  2. Henri L.F. De Groot & Gert-Jan Linders & Piet Rietveld & Uma Subramanian, 2003. "The Institutional Determinants of Bilateral Trade Patterns," ERSA conference papers ersa03p421, European Regional Science Association.
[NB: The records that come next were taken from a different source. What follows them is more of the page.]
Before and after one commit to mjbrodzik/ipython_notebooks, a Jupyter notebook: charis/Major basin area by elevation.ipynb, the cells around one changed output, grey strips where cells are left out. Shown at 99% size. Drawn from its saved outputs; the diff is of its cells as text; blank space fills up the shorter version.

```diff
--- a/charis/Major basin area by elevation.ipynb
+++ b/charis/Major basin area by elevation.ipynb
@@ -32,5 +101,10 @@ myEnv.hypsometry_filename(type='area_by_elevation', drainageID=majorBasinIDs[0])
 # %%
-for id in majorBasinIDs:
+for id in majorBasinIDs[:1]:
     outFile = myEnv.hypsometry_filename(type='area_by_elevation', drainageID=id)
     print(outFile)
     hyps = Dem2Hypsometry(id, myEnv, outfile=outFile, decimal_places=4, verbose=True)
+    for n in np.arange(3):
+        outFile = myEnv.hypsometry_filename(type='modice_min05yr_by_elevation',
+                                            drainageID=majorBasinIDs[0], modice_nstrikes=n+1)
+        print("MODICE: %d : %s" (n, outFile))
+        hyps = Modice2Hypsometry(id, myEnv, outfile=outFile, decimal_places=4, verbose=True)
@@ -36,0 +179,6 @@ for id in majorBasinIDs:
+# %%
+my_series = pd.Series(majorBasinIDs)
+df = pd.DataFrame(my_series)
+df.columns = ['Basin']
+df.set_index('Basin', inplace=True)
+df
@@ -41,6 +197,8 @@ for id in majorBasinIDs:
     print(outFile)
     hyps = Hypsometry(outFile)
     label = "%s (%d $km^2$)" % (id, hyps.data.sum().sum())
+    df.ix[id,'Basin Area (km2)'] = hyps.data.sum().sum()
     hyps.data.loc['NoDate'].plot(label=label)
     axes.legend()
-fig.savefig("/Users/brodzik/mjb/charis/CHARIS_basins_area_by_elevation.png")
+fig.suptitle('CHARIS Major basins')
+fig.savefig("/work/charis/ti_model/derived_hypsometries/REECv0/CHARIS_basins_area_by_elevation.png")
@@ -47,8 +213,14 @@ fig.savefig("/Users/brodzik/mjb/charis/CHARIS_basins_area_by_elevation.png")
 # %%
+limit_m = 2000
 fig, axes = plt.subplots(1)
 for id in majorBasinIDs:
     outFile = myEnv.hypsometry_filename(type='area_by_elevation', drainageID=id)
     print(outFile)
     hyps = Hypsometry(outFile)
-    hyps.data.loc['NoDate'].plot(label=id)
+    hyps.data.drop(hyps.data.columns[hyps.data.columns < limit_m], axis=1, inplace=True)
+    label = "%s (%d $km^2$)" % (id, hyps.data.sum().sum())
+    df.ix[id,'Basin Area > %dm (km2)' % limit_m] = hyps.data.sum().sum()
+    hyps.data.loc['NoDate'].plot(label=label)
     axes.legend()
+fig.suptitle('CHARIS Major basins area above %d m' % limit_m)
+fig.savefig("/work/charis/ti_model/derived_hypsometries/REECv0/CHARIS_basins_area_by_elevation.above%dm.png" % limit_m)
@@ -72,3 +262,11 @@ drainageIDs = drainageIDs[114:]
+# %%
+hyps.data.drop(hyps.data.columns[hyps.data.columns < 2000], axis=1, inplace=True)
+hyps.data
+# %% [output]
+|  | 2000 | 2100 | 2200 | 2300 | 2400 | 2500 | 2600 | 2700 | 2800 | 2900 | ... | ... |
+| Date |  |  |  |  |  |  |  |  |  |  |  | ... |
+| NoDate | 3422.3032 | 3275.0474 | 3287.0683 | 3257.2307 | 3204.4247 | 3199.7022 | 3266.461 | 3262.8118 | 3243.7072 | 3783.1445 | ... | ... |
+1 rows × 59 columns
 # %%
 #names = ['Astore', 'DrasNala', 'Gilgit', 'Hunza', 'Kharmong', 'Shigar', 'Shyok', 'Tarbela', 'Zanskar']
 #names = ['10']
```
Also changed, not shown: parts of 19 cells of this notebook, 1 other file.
  3. Robert C. Feenstra & James R. Markusen & Andrew K. Rose, 2001. "Using the gravity equation to differentiate among alternative theories of trade," Canadian Journal of Economics, Canadian Economics Association, vol. 34(2), pages 430-447, May.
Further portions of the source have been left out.